*ASSIGNED TASK:*
Retype all of the listing exactly, with no pictures.

*THE RECORDS:*
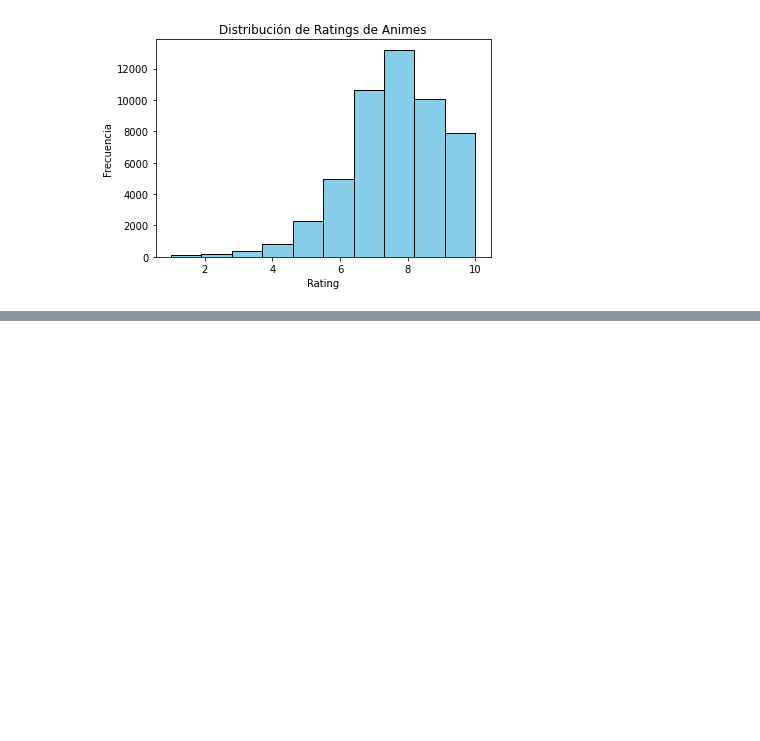
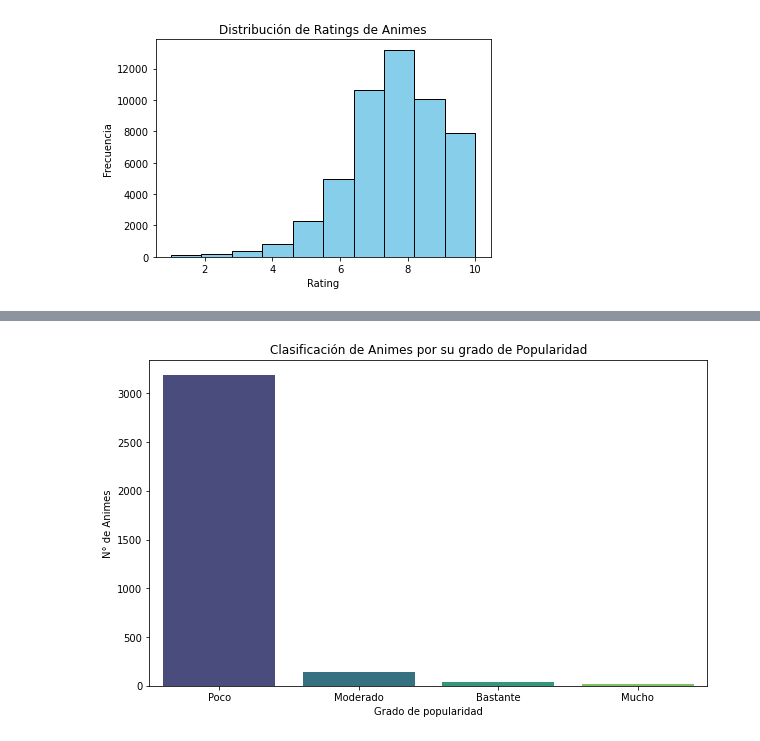
Before and after one commit to VAMarques/Proyecto-Grupo-12, a Jupyter notebook: demo Benjamin/exploratorio_final.ipynb, the cells around one changed output, grey strips where cells are left out. Drawn from its saved outputs; the diff is of its cells as text; code cells hidden in the pictures; blank space fills up the shorter version.

```diff
--- a/demo Benjamin/exploratorio_final.ipynb
+++ b/demo Benjamin/exploratorio_final.ipynb
@@ -139,0 +105,5 @@ rango_dispersion_calificaciones = [0, 2, 4]
+# %%
+# Obtenemos un DataFrame unidimensional con la desviación estándar de calificaciones de cada anime
+dispersion_calificaciones = gran_df_sparse.sparse.to_dense().std(axis=1, skipna=True)
+print(f'Máximo nivel de dispersión de calificaciones de un anime:', dispersion_calificaciones.max())
+print(f'Mínimo nivel de dispersión de calificaciones de un anime:', dispersion_calificaciones.min())
@@ -139,0 +113,15 @@ rango_dispersion_calificaciones = [0, 2, 4]
+# %%
+# Teniendo los máximos y minimos de cada medida, podemos establecer un rango para la posterior
+# segmentación del conjunto de datos
+rango_visualizaciones_anime = [1, 50, 100, 150, 303]
+rango_promedio_calificaciones = [1, 5, 7, 10]
+rango_dispersion_calificaciones = [0, 2, 4, 6.5]
+# %%
+segmentos_df = pd.DataFrame(index=gran_df_sparse.index)
+
+# Creamos columnas de segmentación
+gran_df_sparse['Nivel_Popularidad'] = pd.cut(visualizaciones_anime, bins=rango_visualizaciones_anime, labels=['Poco', 'Moderado', 'Bastante', 'Mucho'])
+gran_df_sparse['Nivel_Prom_Calificaciones'] = pd.cut(promedio_calificaciones, bins=rango_promedio_calificaciones, labels=['Bajo', 'Medio', 'Alto'])
+gran_df_sparse['Nivel_Dispersion_Calificaciones'] = pd.cut(dispersion_calificaciones, bins=rango_dispersion_calificaciones, labels=['Baja', 'Media', 'Alta'])
+# %%
+gran_df_sparse = pd.concat([gran_df_sparse, segmentos_df], axis=1)
@@ -139,0 +137,10 @@ rango_dispersion_calificaciones = [0, 2, 4]
+# %%
+# Gráfico de barras para clasificar los animes en base a su popularidad
+plt.figure(figsize=(10, 6))
+sns.countplot(x='Nivel_Popularidad', data=gran_df_sparse, palette='viridis')
+plt.title('Clasificación de Animes por su grado de Popularidad')
+plt.xlabel('Grado de popularidad')
+plt.ylabel('N° de Animes')
+plt.show()
+# %% [output]
+[figure, added]
```
Also changed, not shown: parts of 14 cells of this notebook.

*RESPONSE BOX:*
Before and after one commit to VAMarques/Proyecto-Grupo-12, a Jupyter notebook: demo Benjamin/exploratorio_final.ipynb, the cells around one changed output, grey strips where cells are left out. Drawn from its saved outputs; the diff is of its cells as text; code cells hidden in the pictures; blank space fills up the shorter version.

```diff
--- a/demo Benjamin/exploratorio_final.ipynb
+++ b/demo Benjamin/exploratorio_final.ipynb
@@ -139,0 +105,5 @@ rango_dispersion_calificaciones = [0, 2, 4]
+# %%
+# Obtenemos un DataFrame unidimensional con la desviación estándar de calificaciones de cada anime
+dispersion_calificaciones = gran_df_sparse.sparse.to_dense().std(axis=1, skipna=True)
+print(f'Máximo nivel de dispersión de calificaciones de un anime:', dispersion_calificaciones.max())
+print(f'Mínimo nivel de dispersión de calificaciones de un anime:', dispersion_calificaciones.min())
@@ -139,0 +113,15 @@ rango_dispersion_calificaciones = [0, 2, 4]
+# %%
+# Teniendo los máximos y minimos de cada medida, podemos establecer un rango para la posterior
+# segmentación del conjunto de datos
+rango_visualizaciones_anime = [1, 50, 100, 150, 303]
+rango_promedio_calificaciones = [1, 5, 7, 10]
+rango_dispersion_calificaciones = [0, 2, 4, 6.5]
+# %%
+segmentos_df = pd.DataFrame(index=gran_df_sparse.index)
+
+# Creamos columnas de segmentación
+gran_df_sparse['Nivel_Popularidad'] = pd.cut(visualizaciones_anime, bins=rango_visualizaciones_anime, labels=['Poco', 'Moderado', 'Bastante', 'Mucho'])
+gran_df_sparse['Nivel_Prom_Calificaciones'] = pd.cut(promedio_calificaciones, bins=rango_promedio_calificaciones, labels=['Bajo', 'Medio', 'Alto'])
+gran_df_sparse['Nivel_Dispersion_Calificaciones'] = pd.cut(dispersion_calificaciones, bins=rango_dispersion_calificaciones, labels=['Baja', 'Media', 'Alta'])
+# %%
+gran_df_sparse = pd.concat([gran_df_sparse, segmentos_df], axis=1)
@@ -139,0 +137,10 @@ rango_dispersion_calificaciones = [0, 2, 4]
+# %%
+# Gráfico de barras para clasificar los animes en base a su popularidad
+plt.figure(figsize=(10, 6))
+sns.countplot(x='Nivel_Popularidad', data=gran_df_sparse, palette='viridis')
+plt.title('Clasificación de Animes por su grado de Popularidad')
+plt.xlabel('Grado de popularidad')
+plt.ylabel('N° de Animes')
+plt.show()
+# %% [output]
+[figure, added]
```
Also changed, not shown: parts of 14 cells of this notebook.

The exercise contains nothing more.